New research appearing in the August issue of the Journal of Clinical Psychiatry adds to the growing work linking an infection caused by the Toxoplasma gondii parasite to suicide attempts.
About 10% to 20% of the U.S. population has T. gondii in their bodies, but in most people it was thought to lie dormant, said Dr. Lena Brundin, an associate professor of experimental psychiatry in MSU’s College of Human Medicine. In fact, it appears the parasite can cause inflammation over time, which produces harmful metabolites that can damage brain cells.

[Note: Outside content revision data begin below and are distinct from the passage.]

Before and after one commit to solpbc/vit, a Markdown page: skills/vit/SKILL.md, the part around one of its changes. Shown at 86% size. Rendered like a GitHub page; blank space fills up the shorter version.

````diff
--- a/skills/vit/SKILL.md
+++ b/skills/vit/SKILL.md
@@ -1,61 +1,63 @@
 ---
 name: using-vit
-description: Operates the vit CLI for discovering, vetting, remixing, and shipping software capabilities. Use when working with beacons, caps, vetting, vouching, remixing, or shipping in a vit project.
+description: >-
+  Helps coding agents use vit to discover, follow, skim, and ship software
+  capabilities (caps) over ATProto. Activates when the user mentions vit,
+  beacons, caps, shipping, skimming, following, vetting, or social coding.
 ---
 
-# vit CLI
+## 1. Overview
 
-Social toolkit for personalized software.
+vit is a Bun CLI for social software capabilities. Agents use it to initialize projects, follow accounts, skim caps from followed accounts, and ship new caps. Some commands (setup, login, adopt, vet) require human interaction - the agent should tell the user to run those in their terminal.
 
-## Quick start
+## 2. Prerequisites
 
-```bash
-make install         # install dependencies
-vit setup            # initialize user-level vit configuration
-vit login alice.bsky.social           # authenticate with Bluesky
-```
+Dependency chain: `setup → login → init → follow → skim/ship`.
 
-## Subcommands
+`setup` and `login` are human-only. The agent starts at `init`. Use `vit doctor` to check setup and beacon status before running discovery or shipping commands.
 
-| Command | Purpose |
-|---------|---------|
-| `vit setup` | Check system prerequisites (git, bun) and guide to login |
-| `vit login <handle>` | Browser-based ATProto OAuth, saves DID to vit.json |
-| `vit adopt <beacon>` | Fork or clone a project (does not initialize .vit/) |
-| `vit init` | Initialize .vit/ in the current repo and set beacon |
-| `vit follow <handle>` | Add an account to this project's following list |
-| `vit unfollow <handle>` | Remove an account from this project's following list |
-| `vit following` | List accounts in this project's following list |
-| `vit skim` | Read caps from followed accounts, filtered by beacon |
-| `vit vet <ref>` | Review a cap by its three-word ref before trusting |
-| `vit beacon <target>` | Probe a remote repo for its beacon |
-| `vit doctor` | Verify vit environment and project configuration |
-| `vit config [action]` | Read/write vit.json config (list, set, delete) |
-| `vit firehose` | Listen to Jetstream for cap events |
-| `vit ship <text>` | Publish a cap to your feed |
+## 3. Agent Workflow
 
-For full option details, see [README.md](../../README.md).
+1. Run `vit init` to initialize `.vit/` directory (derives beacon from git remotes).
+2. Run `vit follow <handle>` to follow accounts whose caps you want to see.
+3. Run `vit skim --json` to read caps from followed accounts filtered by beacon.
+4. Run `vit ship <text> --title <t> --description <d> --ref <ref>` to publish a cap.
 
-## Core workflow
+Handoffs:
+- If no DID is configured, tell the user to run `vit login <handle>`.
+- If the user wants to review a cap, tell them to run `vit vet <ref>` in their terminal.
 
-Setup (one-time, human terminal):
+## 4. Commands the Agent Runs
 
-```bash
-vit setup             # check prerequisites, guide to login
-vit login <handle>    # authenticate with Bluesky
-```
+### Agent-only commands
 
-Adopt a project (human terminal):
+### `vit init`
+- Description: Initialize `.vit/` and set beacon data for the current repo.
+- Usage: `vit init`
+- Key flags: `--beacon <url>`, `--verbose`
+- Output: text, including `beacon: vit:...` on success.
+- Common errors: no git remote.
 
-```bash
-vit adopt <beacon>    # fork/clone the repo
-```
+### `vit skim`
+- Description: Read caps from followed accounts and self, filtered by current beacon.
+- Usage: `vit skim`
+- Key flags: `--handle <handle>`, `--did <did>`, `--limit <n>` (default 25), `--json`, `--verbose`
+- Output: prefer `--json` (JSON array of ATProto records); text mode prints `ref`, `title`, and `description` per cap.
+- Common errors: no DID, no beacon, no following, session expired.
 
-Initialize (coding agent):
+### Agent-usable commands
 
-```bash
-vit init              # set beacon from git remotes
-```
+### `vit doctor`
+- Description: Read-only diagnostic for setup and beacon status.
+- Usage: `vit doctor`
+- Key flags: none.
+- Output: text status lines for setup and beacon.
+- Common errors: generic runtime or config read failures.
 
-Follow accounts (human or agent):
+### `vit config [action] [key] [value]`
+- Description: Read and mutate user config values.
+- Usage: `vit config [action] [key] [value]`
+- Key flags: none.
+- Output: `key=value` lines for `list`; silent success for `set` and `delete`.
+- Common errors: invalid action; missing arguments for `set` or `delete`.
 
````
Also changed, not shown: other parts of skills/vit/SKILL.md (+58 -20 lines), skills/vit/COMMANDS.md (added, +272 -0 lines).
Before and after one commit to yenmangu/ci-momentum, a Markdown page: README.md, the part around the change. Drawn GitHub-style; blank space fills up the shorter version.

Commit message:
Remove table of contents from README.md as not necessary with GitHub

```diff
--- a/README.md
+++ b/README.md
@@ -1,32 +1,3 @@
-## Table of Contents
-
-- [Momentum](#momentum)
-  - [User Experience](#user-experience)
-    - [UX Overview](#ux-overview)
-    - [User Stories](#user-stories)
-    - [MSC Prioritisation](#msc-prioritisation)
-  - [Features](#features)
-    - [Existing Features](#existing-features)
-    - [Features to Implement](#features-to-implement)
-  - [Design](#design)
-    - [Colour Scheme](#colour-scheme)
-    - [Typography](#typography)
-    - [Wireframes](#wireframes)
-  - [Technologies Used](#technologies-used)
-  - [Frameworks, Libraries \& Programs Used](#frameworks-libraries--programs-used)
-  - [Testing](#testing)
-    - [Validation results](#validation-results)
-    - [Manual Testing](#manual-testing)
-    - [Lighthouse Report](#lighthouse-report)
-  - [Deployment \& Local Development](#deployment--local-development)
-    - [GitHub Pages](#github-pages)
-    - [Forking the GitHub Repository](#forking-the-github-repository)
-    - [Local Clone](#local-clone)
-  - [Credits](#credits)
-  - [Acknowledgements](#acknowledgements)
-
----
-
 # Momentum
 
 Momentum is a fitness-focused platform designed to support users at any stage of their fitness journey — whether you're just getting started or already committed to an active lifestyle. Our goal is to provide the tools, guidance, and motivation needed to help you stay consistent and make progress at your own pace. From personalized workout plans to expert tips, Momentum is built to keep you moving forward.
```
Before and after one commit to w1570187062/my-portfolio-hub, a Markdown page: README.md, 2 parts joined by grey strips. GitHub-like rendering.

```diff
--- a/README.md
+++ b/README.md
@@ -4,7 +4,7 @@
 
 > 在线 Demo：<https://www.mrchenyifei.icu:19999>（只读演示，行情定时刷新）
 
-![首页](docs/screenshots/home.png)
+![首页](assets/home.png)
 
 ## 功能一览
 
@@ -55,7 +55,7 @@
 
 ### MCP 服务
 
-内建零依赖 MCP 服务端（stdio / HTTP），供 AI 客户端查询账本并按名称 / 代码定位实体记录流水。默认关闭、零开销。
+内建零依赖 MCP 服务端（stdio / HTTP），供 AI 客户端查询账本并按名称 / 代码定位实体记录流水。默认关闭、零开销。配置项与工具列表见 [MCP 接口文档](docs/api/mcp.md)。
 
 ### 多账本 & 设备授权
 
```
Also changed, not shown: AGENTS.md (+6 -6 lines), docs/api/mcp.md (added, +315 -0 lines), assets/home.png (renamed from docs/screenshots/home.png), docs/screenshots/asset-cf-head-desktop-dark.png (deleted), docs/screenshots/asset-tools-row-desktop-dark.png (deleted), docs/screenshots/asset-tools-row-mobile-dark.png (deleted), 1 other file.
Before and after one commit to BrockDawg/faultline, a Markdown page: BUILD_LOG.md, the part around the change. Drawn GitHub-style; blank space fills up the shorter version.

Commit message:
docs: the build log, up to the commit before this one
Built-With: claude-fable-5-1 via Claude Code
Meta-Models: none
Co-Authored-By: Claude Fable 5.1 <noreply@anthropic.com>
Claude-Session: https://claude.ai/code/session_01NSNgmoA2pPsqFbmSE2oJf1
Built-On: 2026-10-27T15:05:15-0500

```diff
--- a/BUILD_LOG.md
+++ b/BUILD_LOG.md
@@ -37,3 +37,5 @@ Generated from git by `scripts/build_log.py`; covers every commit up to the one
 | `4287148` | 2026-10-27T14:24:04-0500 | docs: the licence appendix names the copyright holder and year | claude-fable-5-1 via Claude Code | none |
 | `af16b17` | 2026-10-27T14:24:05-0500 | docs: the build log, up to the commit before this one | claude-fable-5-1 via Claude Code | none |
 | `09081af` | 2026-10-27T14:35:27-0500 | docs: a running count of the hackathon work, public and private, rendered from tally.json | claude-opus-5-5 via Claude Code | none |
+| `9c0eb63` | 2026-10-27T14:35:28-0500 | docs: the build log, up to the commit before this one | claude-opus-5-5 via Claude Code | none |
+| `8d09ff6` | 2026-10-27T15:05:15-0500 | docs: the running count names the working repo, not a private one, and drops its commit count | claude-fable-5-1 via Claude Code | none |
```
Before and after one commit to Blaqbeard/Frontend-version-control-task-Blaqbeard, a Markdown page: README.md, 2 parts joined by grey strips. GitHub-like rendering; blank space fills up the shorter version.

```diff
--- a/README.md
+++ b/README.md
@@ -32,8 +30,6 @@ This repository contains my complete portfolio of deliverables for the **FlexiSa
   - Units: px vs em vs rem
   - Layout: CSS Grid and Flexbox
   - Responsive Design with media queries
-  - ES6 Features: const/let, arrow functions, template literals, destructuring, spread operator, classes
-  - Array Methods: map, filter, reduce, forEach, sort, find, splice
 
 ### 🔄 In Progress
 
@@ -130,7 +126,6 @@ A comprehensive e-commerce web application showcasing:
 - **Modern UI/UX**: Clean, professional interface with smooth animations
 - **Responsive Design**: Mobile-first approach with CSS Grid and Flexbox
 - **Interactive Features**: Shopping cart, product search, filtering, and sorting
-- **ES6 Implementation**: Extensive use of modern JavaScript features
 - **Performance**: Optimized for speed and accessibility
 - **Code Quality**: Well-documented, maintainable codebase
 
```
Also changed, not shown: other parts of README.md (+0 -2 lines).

The work by Dr. Brundin and her colleagues is the first to measure scores on a suicide assessment scale from people infected with the parasite, some of whom had attempted suicide.Those infected with T. gondii scored significantly higher on the scale, indicating a more severe disease and a greater risk for future suicide attempts.
Dr. Brundin stresses, however, that the majority of people with the infection will not attempt suicide.
T. gondii is a parasite found in cells that reproduces in its primary host — any member of the cat family. It is transmitted to humans primarily through ingesting water and food contaminated with the eggs of the parasite, or, since the parasite can be present in other mammals as well, through consuming undercooked raw meat or food.
Dr. Brundin has been looking at the link between depression and inflammation in the brain for a decade. Typically, selective serotonin reuptake inhibitors (SSRIs) have been the preferred treatment for depression. SSRIs are believed to increase the level of the neurotransmitter serotonin but are effective in only about half of depressed patients.
Dr. Brundin’s research indicates that a reduction in the brain’s serotonin might be a symptom rather than the root cause of depression. Inflammation, possibly from an infection or a parasite, likely causes changes in the brain’s chemistry, leading to depression and, in some cases, thoughts of suicide, she said.
For more information, visit the MCU Web site.